__Dataset records__
════

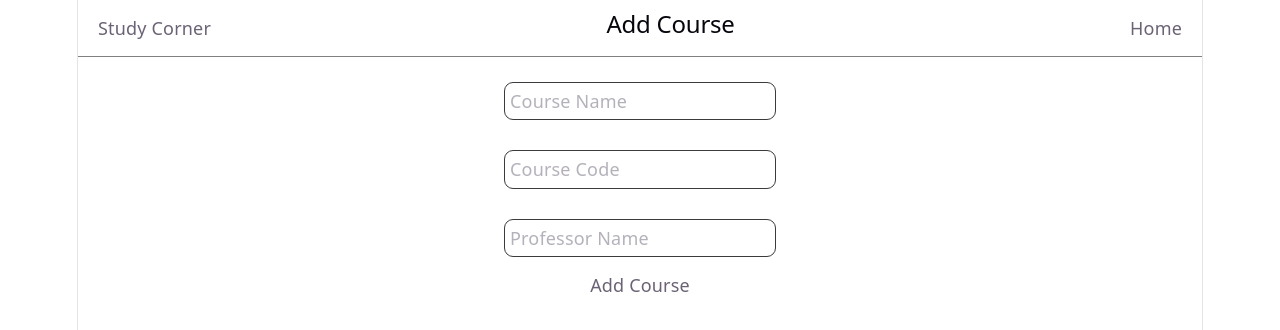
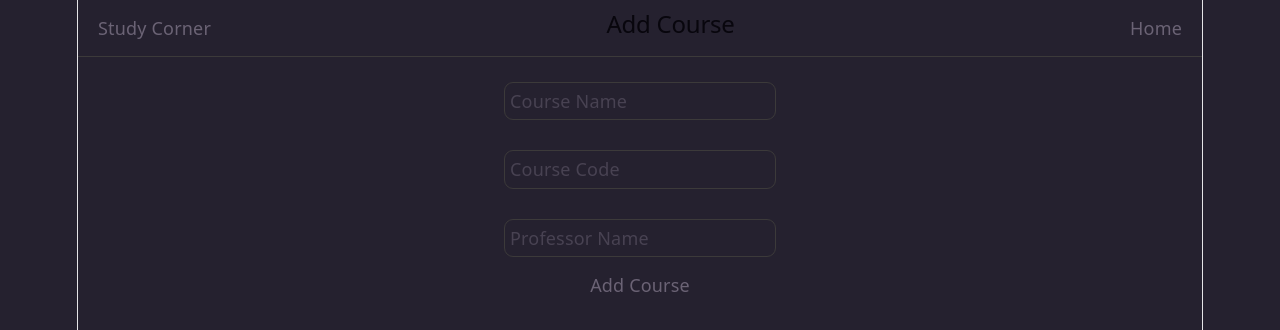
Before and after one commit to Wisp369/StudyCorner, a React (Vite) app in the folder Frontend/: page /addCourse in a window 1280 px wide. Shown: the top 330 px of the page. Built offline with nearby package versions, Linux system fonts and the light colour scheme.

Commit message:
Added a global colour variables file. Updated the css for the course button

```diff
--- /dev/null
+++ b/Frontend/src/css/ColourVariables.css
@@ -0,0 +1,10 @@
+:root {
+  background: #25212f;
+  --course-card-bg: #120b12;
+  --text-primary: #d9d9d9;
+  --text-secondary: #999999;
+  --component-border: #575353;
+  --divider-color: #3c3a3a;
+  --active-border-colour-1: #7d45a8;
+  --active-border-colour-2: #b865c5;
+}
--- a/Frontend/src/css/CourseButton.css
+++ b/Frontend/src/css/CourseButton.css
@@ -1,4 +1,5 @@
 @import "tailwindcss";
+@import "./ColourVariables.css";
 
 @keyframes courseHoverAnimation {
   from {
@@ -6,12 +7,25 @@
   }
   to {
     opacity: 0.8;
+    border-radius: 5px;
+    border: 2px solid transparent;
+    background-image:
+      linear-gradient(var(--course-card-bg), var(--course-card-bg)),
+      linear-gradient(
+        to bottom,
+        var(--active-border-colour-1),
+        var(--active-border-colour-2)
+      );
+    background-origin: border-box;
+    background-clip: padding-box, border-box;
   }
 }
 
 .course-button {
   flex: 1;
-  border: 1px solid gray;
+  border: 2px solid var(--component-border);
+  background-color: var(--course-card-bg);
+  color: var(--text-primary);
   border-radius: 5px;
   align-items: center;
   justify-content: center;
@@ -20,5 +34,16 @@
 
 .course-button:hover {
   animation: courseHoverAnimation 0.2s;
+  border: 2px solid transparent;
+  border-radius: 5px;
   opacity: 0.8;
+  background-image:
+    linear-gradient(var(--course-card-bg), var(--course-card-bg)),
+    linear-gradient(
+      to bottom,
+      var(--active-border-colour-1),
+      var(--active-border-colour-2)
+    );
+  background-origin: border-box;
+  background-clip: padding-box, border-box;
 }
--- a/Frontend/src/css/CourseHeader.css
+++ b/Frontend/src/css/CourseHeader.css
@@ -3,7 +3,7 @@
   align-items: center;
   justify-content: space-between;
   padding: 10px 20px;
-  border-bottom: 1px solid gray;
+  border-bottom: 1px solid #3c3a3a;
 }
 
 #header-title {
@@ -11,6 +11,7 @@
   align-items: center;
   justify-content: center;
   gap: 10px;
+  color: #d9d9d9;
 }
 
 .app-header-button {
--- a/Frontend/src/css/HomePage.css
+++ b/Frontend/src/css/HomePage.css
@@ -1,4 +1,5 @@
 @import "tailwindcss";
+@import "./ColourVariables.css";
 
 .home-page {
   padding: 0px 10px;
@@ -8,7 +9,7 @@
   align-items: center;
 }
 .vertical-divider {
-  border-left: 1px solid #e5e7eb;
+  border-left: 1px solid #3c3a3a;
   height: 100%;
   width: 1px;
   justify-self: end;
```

════

__Task__
Each record must be repeated verbatim, and no picture may appear in the copy.

__Solution for this task__
Before and after one commit to Wisp369/StudyCorner, a React (Vite) app in the folder Frontend/: page /addCourse in a window 1280 px wide. Shown: the top 330 px of the page. Built offline with nearby package versions, Linux system fonts and the light colour scheme.

Commit message:
Added a global colour variables file. Updated the css for the course button

```diff
--- /dev/null
+++ b/Frontend/src/css/ColourVariables.css
@@ -0,0 +1,10 @@
+:root {
+  background: #25212f;
+  --course-card-bg: #120b12;
+  --text-primary: #d9d9d9;
+  --text-secondary: #999999;
+  --component-border: #575353;
+  --divider-color: #3c3a3a;
+  --active-border-colour-1: #7d45a8;
+  --active-border-colour-2: #b865c5;
+}
--- a/Frontend/src/css/CourseButton.css
+++ b/Frontend/src/css/CourseButton.css
@@ -1,4 +1,5 @@
 @import "tailwindcss";
+@import "./ColourVariables.css";
 
 @keyframes courseHoverAnimation {
   from {
@@ -6,12 +7,25 @@
   }
   to {
     opacity: 0.8;
+    border-radius: 5px;
+    border: 2px solid transparent;
+    background-image:
+      linear-gradient(var(--course-card-bg), var(--course-card-bg)),
+      linear-gradient(
+        to bottom,
+        var(--active-border-colour-1),
+        var(--active-border-colour-2)
+      );
+    background-origin: border-box;
+    background-clip: padding-box, border-box;
   }
 }
 
 .course-button {
   flex: 1;
-  border: 1px solid gray;
+  border: 2px solid var(--component-border);
+  background-color: var(--course-card-bg);
+  color: var(--text-primary);
   border-radius: 5px;
   align-items: center;
   justify-content: center;
@@ -20,5 +34,16 @@
 
 .course-button:hover {
   animation: courseHoverAnimation 0.2s;
+  border: 2px solid transparent;
+  border-radius: 5px;
   opacity: 0.8;
+  background-image:
+    linear-gradient(var(--course-card-bg), var(--course-card-bg)),
+    linear-gradient(
+      to bottom,
+      var(--active-border-colour-1),
+      var(--active-border-colour-2)
+    );
+  background-origin: border-box;
+  background-clip: padding-box, border-box;
 }
--- a/Frontend/src/css/CourseHeader.css
+++ b/Frontend/src/css/CourseHeader.css
@@ -3,7 +3,7 @@
   align-items: center;
   justify-content: space-between;
   padding: 10px 20px;
-  border-bottom: 1px solid gray;
+  border-bottom: 1px solid #3c3a3a;
 }
 
 #header-title {
@@ -11,6 +11,7 @@
   align-items: center;
   justify-content: center;
   gap: 10px;
+  color: #d9d9d9;
 }
 
 .app-header-button {
--- a/Frontend/src/css/HomePage.css
+++ b/Frontend/src/css/HomePage.css
@@ -1,4 +1,5 @@
 @import "tailwindcss";
+@import "./ColourVariables.css";
 
 .home-page {
   padding: 0px 10px;
@@ -8,7 +9,7 @@
   align-items: center;
 }
 .vertical-divider {
-  border-left: 1px solid #e5e7eb;
+  border-left: 1px solid #3c3a3a;
   height: 100%;
   width: 1px;
   justify-self: end;
```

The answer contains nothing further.